A letter signed by 169 abbots representing the country's 1,750 monks and nuns said there could be "dynamic expressions of opposition" during a visit by Pope John Paul II, who they described as an "arch-heretic." The Holy Synod, the church's governing body, confirmed it received the letter.
It was the first time that Greece's monastic communities have jointly drafted such a protest letter, and was an indication of the growing rifts threatening to divide the church following its decision in early March to lift objections to a papal visit.
More than 97 percent of the native-born population is baptized into the Greek Orthodox Church, the official state religion.
Rapprochement between Roman Catholics and the Orthodox is commonly viewed with hostility by the Greek clergy, who accuse the Vatican of trying to extend its influence eastward.
The government has been urged to take steps to ensure the pope's security and prevent thousands of Orthodox zealots from holding mass protests in the capital.

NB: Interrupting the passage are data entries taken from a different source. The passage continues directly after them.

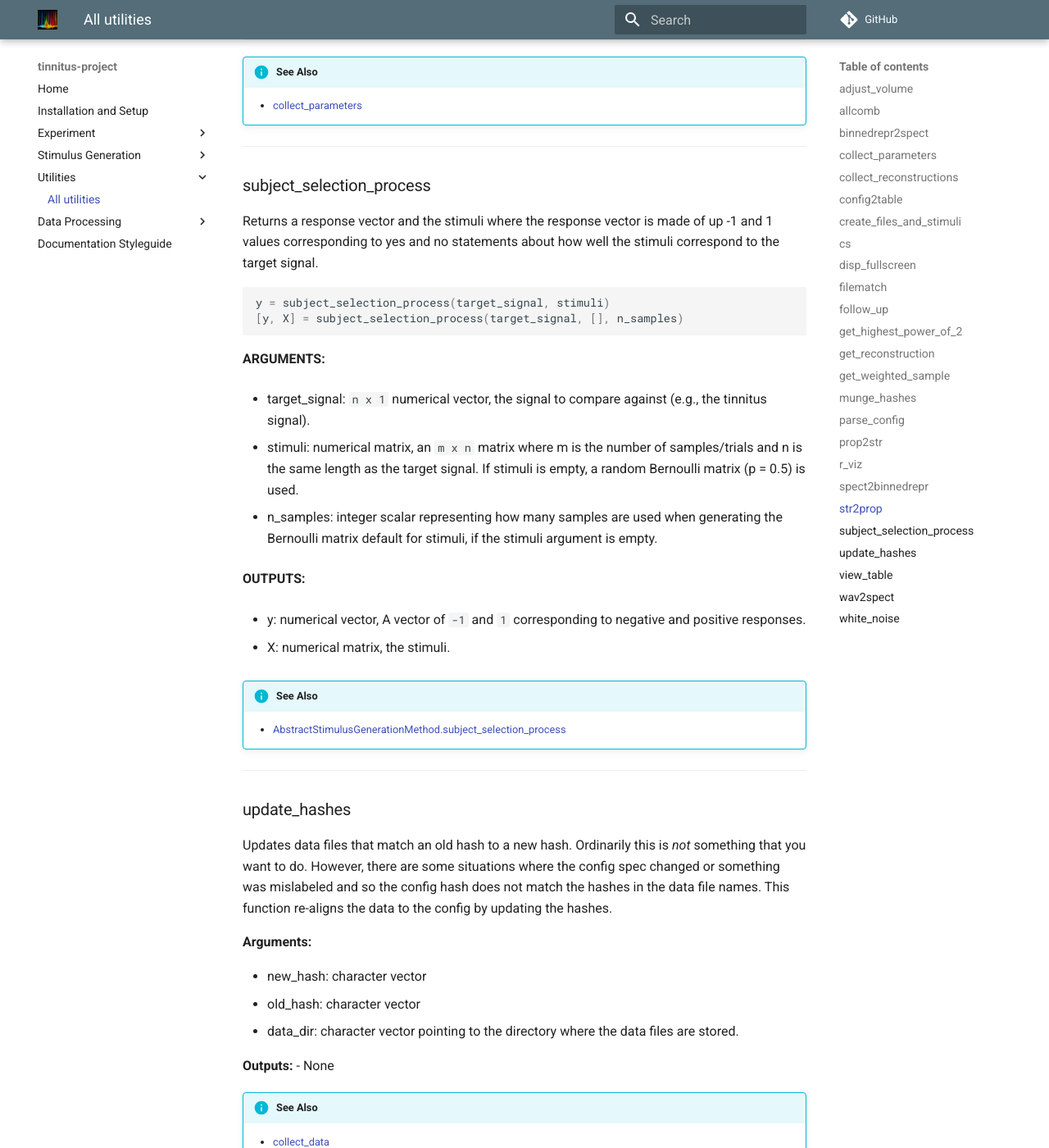
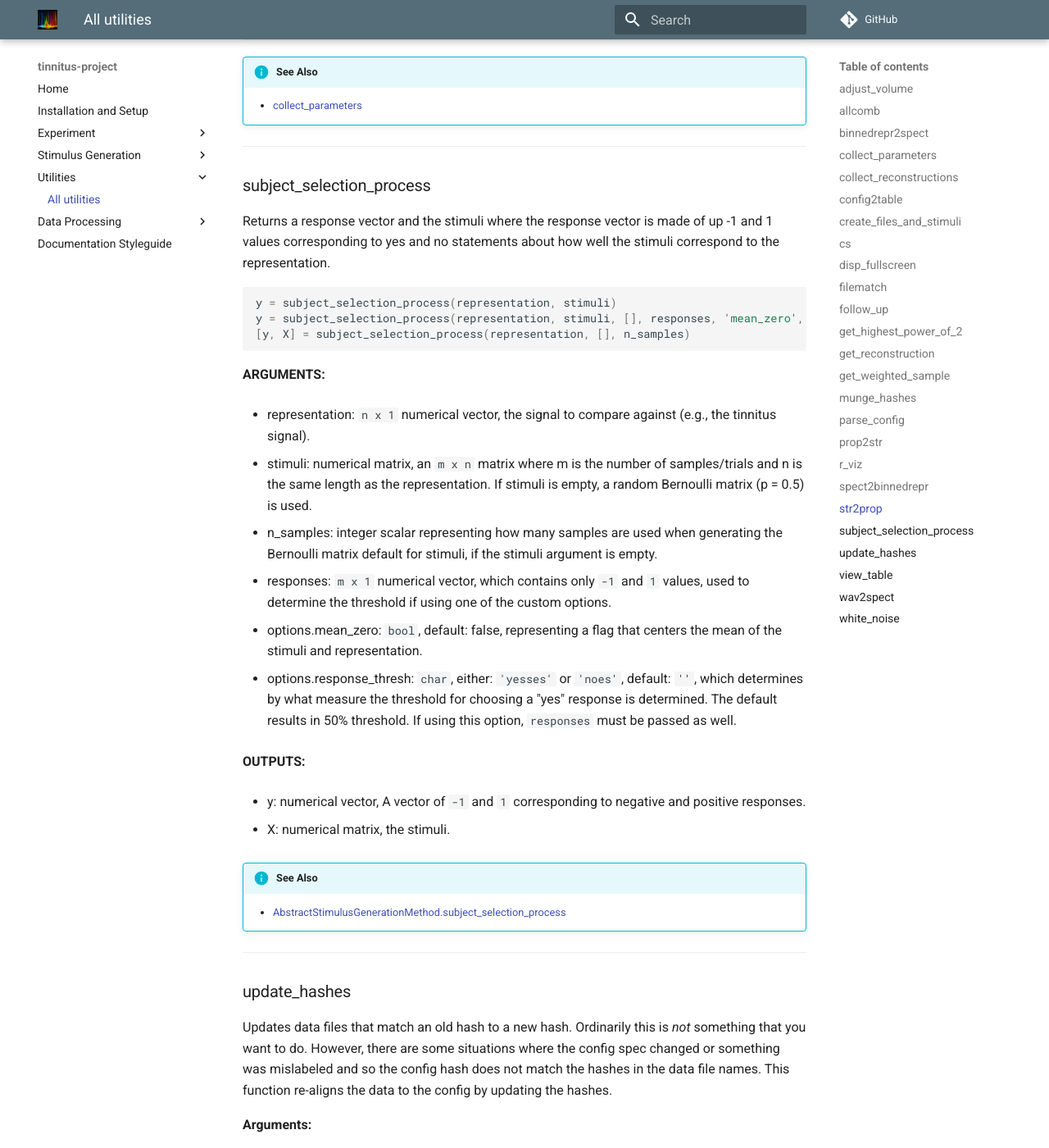
Before and after one commit to The-Lammert-Lab/tinnitus-reconstruction, an MkDocs documentation site: the page built from docs/utils.md, in a window 1280 px wide and 1400 px high, scrolled down 11839 px. Shown: the whole window at 82% size. Built offline with MkDocs 1.6.1 and Material for MkDocs 9.7.7, drawn with Linux system fonts in a browser that asks for light colours; comment, search, counter and statistics services are not loaded.

Commit message:
Update subject_selection_process documentation.

````diff
--- a/docs/utils.md
+++ b/docs/utils.md
@@ -717,26 +717,39 @@ obj = str2prop(prop_string, [], '&&')
 Returns a response vector and the stimuli
 where the response vector is made of up -1 and 1 values
 corresponding to yes and no statements
-about how well the stimuli correspond to the target signal.
+about how well the stimuli correspond to the representation.
 
 ```matlab
-y = subject_selection_process(target_signal, stimuli)
-[y, X] = subject_selection_process(target_signal, [], n_samples)
+y = subject_selection_process(representation, stimuli)
+y = subject_selection_process(representation, stimuli, [], responses, 'mean_zero', true, 'response_thresh', 'noes')
+[y, X] = subject_selection_process(representation, [], n_samples)
 ```
 
 **ARGUMENTS:**
 
-- target_signal: `n x 1` numerical vector,
+- representation: `n x 1` numerical vector,
 the signal to compare against (e.g., the tinnitus signal).
 
 - stimuli: numerical matrix,
 an `m x n` matrix where m is the number of samples/trials
-and n is the same length as the target signal.
+and n is the same length as the representation.
 If stimuli is empty, a random Bernoulli matrix (p = 0.5) is used.
 
 - n_samples: integer scalar
 representing how many samples are used when generating the Bernoulli matrix default
 for stimuli, if the stimuli argument is empty.
+
+- responses: `m x 1` numerical vector,
+which contains only `-1` and `1` values,
+used to determine the threshold if using one of the custom options.
+
+- options.mean_zero: `bool`, default: false,
+representing a flag that centers the mean of the stimuli and representation.
+
+- options.response_thresh: `char`, either: `'yesses'` or `'noes'`, default: `''`,
+which determines by what measure the threshold
+for choosing a "yes" response is determined. The default results in
+50% threshold. If using this option, `responses` must be passed as well.
 
 **OUTPUTS:**
 
````
Also changed, not shown: 1 other file.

"The people of the church are agitated in view of the visit," columnist Alexis Papachelas wrote Friday in the daily To Vima. "The state is obligated to take up its responsibilities in a timely fashion before the country becomes an international laughing stock."
The abbots called on church leader Archbishop Christodoulos to hold an emergency meeting of the Holy Synod to review its decision, which they said "has laid waste to our souls and consciousness."
"We strongly urge you to re-examine the entire issue and ease the agony and displeasure of the faithful," they said.
Monks living in the all-male monastic peninsula of Mount Athos have already expressed their opposition to the visit. Although Mount Athos is autonomous and has no religious jurisdiction in Greece, the views of its monks carry great weight among Orthodox worldwide.